Yes. After the woman pushed me down and no one helped me up it definitely crossed my mind that, “Oh wow. These people might kill me.” I was convinced they were going to break my camera, which weirdly felt just as anxiety inducing as the fear of them hurting me (cyborg problems). Random men kept reaching up my skirt trying to see what my genitalia was, and I felt like it would be really easy for them to stage a gang rape. The whole experience was extremely violating and wrong, and it was a slice of what so many trans people, queer people, and women have to deal with every day in a society that undervalues our agency as human beings.
What is beautiful about the video is that you came out saying in an interview – “It’s inspired me to think more about the ways that art can help others and how our work can serve to fuel conversations that need to be had.” It’s great that this was a product of the video.
It is. It’s been an incredibly rewarding and humbling experience.
I just have to say that Hot Sugar – Sinkies is so awesome and hilarious. Whose idea was that?
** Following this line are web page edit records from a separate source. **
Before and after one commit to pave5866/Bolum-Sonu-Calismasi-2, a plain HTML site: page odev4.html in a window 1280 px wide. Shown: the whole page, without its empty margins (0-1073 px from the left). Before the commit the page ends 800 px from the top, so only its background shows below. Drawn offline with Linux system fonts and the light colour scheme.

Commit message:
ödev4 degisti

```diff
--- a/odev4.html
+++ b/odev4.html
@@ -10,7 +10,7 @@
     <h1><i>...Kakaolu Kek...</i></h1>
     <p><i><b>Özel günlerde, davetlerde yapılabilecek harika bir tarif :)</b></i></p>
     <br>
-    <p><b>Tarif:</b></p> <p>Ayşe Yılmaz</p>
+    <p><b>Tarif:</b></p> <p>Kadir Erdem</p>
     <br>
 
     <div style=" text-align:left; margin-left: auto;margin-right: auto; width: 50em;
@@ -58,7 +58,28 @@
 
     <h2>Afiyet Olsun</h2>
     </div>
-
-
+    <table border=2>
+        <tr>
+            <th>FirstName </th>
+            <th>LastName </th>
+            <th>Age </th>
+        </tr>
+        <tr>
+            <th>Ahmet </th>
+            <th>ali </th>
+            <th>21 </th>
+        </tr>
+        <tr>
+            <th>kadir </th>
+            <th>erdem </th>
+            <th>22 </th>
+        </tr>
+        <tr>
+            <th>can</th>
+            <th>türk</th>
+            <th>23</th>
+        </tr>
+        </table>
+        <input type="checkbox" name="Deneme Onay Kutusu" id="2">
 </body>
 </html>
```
Nick (Hot Sugar) is the brains behind his operations, I just make it look pretty and lush as the production designer. I love working with him, we’ve done a few videos together. We’re talking about a new long-form project, hopefully happening later this year.
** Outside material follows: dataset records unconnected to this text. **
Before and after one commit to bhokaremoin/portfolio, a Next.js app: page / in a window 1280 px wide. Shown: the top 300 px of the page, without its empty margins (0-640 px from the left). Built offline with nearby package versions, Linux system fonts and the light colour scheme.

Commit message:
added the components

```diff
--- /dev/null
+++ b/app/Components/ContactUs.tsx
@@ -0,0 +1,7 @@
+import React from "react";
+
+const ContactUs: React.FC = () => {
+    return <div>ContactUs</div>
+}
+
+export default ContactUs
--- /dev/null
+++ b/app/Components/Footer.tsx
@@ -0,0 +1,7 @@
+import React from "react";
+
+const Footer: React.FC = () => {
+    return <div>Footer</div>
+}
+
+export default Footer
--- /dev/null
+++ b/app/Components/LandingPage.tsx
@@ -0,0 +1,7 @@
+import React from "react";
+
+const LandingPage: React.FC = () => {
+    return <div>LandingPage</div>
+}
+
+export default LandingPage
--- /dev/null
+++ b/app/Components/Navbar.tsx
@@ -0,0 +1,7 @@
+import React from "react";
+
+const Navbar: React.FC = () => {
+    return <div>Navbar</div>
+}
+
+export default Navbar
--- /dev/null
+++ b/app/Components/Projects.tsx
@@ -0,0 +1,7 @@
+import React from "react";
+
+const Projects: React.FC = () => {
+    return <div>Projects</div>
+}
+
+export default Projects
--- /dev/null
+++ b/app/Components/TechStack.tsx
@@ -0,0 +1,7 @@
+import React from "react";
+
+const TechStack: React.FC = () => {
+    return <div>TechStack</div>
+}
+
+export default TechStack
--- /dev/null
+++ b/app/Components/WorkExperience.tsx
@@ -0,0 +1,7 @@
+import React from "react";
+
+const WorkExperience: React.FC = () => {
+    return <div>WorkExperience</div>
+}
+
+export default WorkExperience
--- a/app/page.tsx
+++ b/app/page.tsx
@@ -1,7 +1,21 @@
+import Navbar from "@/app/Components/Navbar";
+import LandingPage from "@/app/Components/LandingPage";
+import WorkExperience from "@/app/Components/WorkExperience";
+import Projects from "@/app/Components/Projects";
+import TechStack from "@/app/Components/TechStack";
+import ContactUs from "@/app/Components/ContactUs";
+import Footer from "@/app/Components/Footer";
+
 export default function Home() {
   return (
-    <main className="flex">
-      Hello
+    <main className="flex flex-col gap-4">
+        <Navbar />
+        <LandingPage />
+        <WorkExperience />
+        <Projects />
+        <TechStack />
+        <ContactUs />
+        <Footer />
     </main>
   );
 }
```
Looking at your latest exhibition Motelscape with Marina Fini and Sierra Grace and your Tumblr stream. I can’t help but feel that we as a generation have almost become half-tumblr stream/half-human. The transformation has started. Do you feel we are literally becoming the social media that we invest so much time in?
I think that the commodification of reality is a large aspect of a life largely lived behind the screen. A camera phone allows us to all be the stars of our own reality show, be that on your Snapchat, Instagram, Tumblr, whatever. We are the programmers and the stars of our own reality, so it’s becoming more commonplace to exploit our reality for ratings or likes. Jean Baudrillard predicted all of this long before the Internet was even a thing, essentially saying that, “the hyper-real becomes the real”, aka the reality you curate when you’re “doing it for the vine” is perceived as your actual reality through the filter of an iPhone screen.
Motelscape is a good example of this experiential commodification. Marina, Sierra and I all channeled our love of motels & sleazy, romantic Americana to turn a fantasy into a reality. I’m all about actualizing fantasies, be it artistically, sexually, or politically.
You are part of this new wave of fearless modern artists that are taking the art world by storm, such as Amalia Ullman, Petra Collins, Tavi Gavinson. A very exciting time to be expressing yourself. Do you feel you are part of that and what’s next for you?
Thanks! I’m very happy to be a working artist, and I have a lot of love and respect for my contemporaries. I want to take the opportunity to shout out a few other artists that I love — Juliana Huxtable, Ilana Savdie, Monica Mirabile, Hobbes Ginsberg, Yulan Grant, and Martine Syms are a few that come to mind. They’re some of my favorite artists and I think that the rhetoric surrounding their work is important and deserving of more attention.
In terms of what’s next, I have a series of performances, videos and photo series’ burning inside of me that have yet to be fully realized. I’ve been developing a piece for the past five years and I can feel it rumbling beneath my surface. It’s almost ready to come to life, but until the fantasy is actualized you’ll have to wait and see.